Information shown ->
━━━━━━━━

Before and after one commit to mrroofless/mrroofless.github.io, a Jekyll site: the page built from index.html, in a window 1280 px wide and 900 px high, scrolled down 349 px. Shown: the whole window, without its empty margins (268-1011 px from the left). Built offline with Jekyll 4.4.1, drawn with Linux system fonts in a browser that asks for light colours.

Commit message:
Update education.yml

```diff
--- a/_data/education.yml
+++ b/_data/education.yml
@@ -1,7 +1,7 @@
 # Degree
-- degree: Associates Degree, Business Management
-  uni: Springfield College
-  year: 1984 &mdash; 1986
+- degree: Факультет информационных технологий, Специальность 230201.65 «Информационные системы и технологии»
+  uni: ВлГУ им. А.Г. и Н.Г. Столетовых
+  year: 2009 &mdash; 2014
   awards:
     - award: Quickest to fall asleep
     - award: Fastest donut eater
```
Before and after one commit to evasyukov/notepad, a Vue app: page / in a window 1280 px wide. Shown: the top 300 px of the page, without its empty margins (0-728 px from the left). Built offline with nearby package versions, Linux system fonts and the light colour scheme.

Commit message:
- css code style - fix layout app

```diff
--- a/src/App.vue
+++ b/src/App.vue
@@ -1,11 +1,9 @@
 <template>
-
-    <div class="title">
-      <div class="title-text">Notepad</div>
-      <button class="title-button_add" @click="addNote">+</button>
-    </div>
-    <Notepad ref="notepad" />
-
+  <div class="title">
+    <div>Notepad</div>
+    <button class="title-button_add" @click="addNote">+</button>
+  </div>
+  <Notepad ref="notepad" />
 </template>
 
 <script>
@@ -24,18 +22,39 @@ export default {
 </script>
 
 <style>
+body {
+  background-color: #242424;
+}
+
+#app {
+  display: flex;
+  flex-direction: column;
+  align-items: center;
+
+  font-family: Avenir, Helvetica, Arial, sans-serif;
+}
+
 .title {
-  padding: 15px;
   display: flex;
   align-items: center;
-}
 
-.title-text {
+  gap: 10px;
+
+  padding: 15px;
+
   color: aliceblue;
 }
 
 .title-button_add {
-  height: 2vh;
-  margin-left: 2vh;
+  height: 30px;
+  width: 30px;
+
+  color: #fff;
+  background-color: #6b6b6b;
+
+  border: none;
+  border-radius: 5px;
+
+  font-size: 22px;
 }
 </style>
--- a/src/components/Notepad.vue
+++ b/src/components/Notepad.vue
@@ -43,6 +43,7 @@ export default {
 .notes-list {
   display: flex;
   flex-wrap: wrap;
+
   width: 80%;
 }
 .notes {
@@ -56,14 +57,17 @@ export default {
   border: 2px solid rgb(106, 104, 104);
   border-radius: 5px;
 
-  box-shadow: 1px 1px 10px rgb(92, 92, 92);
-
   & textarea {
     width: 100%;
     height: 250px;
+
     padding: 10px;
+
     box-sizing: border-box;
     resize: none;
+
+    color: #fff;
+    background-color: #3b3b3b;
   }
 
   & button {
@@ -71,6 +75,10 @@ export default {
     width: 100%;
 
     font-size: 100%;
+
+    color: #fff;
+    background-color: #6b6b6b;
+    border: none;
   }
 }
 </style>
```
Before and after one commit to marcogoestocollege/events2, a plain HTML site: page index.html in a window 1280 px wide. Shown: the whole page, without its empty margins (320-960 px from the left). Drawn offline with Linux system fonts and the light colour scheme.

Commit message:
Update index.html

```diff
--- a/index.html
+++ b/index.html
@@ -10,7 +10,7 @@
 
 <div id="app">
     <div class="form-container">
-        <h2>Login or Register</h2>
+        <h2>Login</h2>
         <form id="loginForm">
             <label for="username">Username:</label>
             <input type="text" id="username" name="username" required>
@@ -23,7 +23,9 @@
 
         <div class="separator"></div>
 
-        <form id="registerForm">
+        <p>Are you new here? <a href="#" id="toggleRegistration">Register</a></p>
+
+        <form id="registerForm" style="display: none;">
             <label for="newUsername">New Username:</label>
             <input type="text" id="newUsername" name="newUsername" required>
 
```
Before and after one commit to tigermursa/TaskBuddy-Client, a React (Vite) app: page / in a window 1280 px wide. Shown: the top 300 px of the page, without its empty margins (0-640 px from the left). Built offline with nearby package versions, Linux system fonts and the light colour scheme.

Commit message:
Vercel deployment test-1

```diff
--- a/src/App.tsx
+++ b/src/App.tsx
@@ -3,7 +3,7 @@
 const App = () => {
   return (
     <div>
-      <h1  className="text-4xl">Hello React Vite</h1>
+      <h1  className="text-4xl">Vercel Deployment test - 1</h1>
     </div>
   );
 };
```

━━━━━━━━

Exercise objective -> Copy out each entry exactly, leaving nothing out.

Response area ->
Before and after one commit to mrroofless/mrroofless.github.io, a Jekyll site: the page built from index.html, in a window 1280 px wide and 900 px high, scrolled down 349 px. Shown: the whole window, without its empty margins (268-1011 px from the left). Built offline with Jekyll 4.4.1, drawn with Linux system fonts in a browser that asks for light colours.

Commit message:
Update education.yml

```diff
--- a/_data/education.yml
+++ b/_data/education.yml
@@ -1,7 +1,7 @@
 # Degree
-- degree: Associates Degree, Business Management
-  uni: Springfield College
-  year: 1984 &mdash; 1986
+- degree: Факультет информационных технологий, Специальность 230201.65 «Информационные системы и технологии»
+  uni: ВлГУ им. А.Г. и Н.Г. Столетовых
+  year: 2009 &mdash; 2014
   awards:
     - award: Quickest to fall asleep
     - award: Fastest donut eater
```
Before and after one commit to evasyukov/notepad, a Vue app: page / in a window 1280 px wide. Shown: the top 300 px of the page, without its empty margins (0-728 px from the left). Built offline with nearby package versions, Linux system fonts and the light colour scheme.

Commit message:
- css code style - fix layout app

```diff
--- a/src/App.vue
+++ b/src/App.vue
@@ -1,11 +1,9 @@
 <template>
-
-    <div class="title">
-      <div class="title-text">Notepad</div>
-      <button class="title-button_add" @click="addNote">+</button>
-    </div>
-    <Notepad ref="notepad" />
-
+  <div class="title">
+    <div>Notepad</div>
+    <button class="title-button_add" @click="addNote">+</button>
+  </div>
+  <Notepad ref="notepad" />
 </template>
 
 <script>
@@ -24,18 +22,39 @@ export default {
 </script>
 
 <style>
+body {
+  background-color: #242424;
+}
+
+#app {
+  display: flex;
+  flex-direction: column;
+  align-items: center;
+
+  font-family: Avenir, Helvetica, Arial, sans-serif;
+}
+
 .title {
-  padding: 15px;
   display: flex;
   align-items: center;
-}
 
-.title-text {
+  gap: 10px;
+
+  padding: 15px;
+
   color: aliceblue;
 }
 
 .title-button_add {
-  height: 2vh;
-  margin-left: 2vh;
+  height: 30px;
+  width: 30px;
+
+  color: #fff;
+  background-color: #6b6b6b;
+
+  border: none;
+  border-radius: 5px;
+
+  font-size: 22px;
 }
 </style>
--- a/src/components/Notepad.vue
+++ b/src/components/Notepad.vue
@@ -43,6 +43,7 @@ export default {
 .notes-list {
   display: flex;
   flex-wrap: wrap;
+
   width: 80%;
 }
 .notes {
@@ -56,14 +57,17 @@ export default {
   border: 2px solid rgb(106, 104, 104);
   border-radius: 5px;
 
-  box-shadow: 1px 1px 10px rgb(92, 92, 92);
-
   & textarea {
     width: 100%;
     height: 250px;
+
     padding: 10px;
+
     box-sizing: border-box;
     resize: none;
+
+    color: #fff;
+    background-color: #3b3b3b;
   }
 
   & button {
@@ -71,6 +75,10 @@ export default {
     width: 100%;
 
     font-size: 100%;
+
+    color: #fff;
+    background-color: #6b6b6b;
+    border: none;
   }
 }
 </style>
```
Before and after one commit to marcogoestocollege/events2, a plain HTML site: page index.html in a window 1280 px wide. Shown: the whole page, without its empty margins (320-960 px from the left). Drawn offline with Linux system fonts and the light colour scheme.

Commit message:
Update index.html

```diff
--- a/index.html
+++ b/index.html
@@ -10,7 +10,7 @@
 
 <div id="app">
     <div class="form-container">
-        <h2>Login or Register</h2>
+        <h2>Login</h2>
         <form id="loginForm">
             <label for="username">Username:</label>
             <input type="text" id="username" name="username" required>
@@ -23,7 +23,9 @@
 
         <div class="separator"></div>
 
-        <form id="registerForm">
+        <p>Are you new here? <a href="#" id="toggleRegistration">Register</a></p>
+
+        <form id="registerForm" style="display: none;">
             <label for="newUsername">New Username:</label>
             <input type="text" id="newUsername" name="newUsername" required>
 
```
Before and after one commit to tigermursa/TaskBuddy-Client, a React (Vite) app: page / in a window 1280 px wide. Shown: the top 300 px of the page, without its empty margins (0-640 px from the left). Built offline with nearby package versions, Linux system fonts and the light colour scheme.

Commit message:
Vercel deployment test-1

```diff
--- a/src/App.tsx
+++ b/src/App.tsx
@@ -3,7 +3,7 @@
 const App = () => {
   return (
     <div>
-      <h1  className="text-4xl">Hello React Vite</h1>
+      <h1  className="text-4xl">Vercel Deployment test - 1</h1>
     </div>
   );
 };
```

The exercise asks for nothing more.